Flat White

Malgorithms

27 March 2018

7:14 PM

27 March 2018

7:14 PM

There is no disappointment so deep, no betrayal so wounding, as that felt by those who put their faith in someone who turns out to be, well, not as hoped.

This is not, on the part of the chosen one, turncoat betrayal but rather that the leopard hadn’t changed spots, but was mistaken, in a rush of enthusiasm, for a darling spotted fawn.

An algorithm is a procedure or formula for problem-solving, based on carrying out a sequence of specified actions. The word derives from the name of mathematician Mohammed ibn-Musa al-Khwarizmi of Baghdad and who lived around 780 to 850.

‘Malgorithms’ are procedures or formulae carried out following a sequence of specified actions that result not in the expected result, but unexpected and unspecified disappointment and general discontent.

Malgorithms are currently being experienced by those who hoped Malcolm Turnbull would provide the wisdom and compassion that heartless Liberals and their even more atavistic National Coalition partners so desperately lacked, and so they plotted the downfall of his predecessor Tony Abbott.  But something went wrong with the calculation.


The disappointment has been most acute in those who assumed that, with Abbott gone, the man who spearheaded and bankrolled the Republican movement, who appeared to be so much more intellectually appealing than his predecessor (“He winked ! He ate an onion – raw!”) would unite and regenerate not just the Coalition, but indeed the country.

That disappointment is now being publicly voiced by the same ‘public intellectuals’ who pinned their hopes on the New Man – and have seen hopes dashed and dreams dissolved.

Robert Manne, whose undoubted courage in facing his cancer challenge and subsequent laryngectomy which resulted in his larynx being removed and replaced with silicon prosthesis, was one of these.

Speaking, or rather whispering, he gave his verdict to Geraldine Doogue when she interviewed him about his new collection of essays ‘On Borrowed Time’ in which he details the poignant details of the cancer’s progression and the medical means that were taken to combat it.

“I thought he [Turnbull] might represent the continuation of the good Liberal tradition… most of all climate change, I couldn’t believe he wouldn’t act on that when he was Prime Minister but I believed what he said earlier was as radical as anything I had heard.  I believed.”

And yes, poor Robert Manne believed, truly believed, in Mr Turnbull’s previously stated stances on asylum seekers, on Muslims, on all those rose-tinted causes so beloved of the Green-Left and Manne’s disappointment is achingly raw.

Manne decided that ‘He is a barrister and causes are quasi-clients and at a certain moment he realises the cause is a danger to his progress and [it] is quietly dropped.
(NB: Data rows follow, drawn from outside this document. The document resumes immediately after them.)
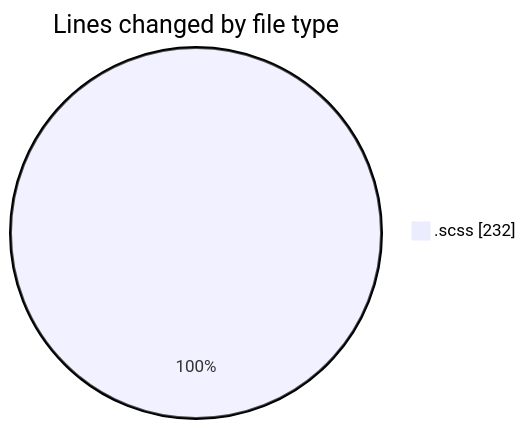
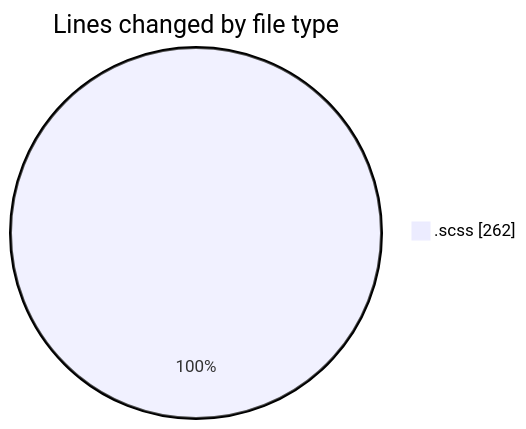
Before and after one commit to momahboobian/code-tracking: the first of 2 diagrams in 2025-03-02/cda/README.md, drawn with Mermaid. The commit also changed other lines of this file and 1 other file, not shown here.

````diff
--- a/2025-03-02/cda/README.md
+++ b/2025-03-02/cda/README.md
@@ -21,5 +21,5 @@
 ```mermaid
 pie showData
 title Lines changed by file type
-".scss" : 232
+".scss" : 262
 ```
````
I was very disappointed when he seemed to lose interest in the Republic… he doesn’t seem to care anymore.  Once it was the republic, once it was climate change, now it’s Malcolm Turnbull.”

So Manne has confronted not only his cancer, but the death of dreams.

He’s had to come to terms with reality. And it’s sad and ugly. In both cases.

Got something to add? Join the discussion and comment below.


Show comments
Close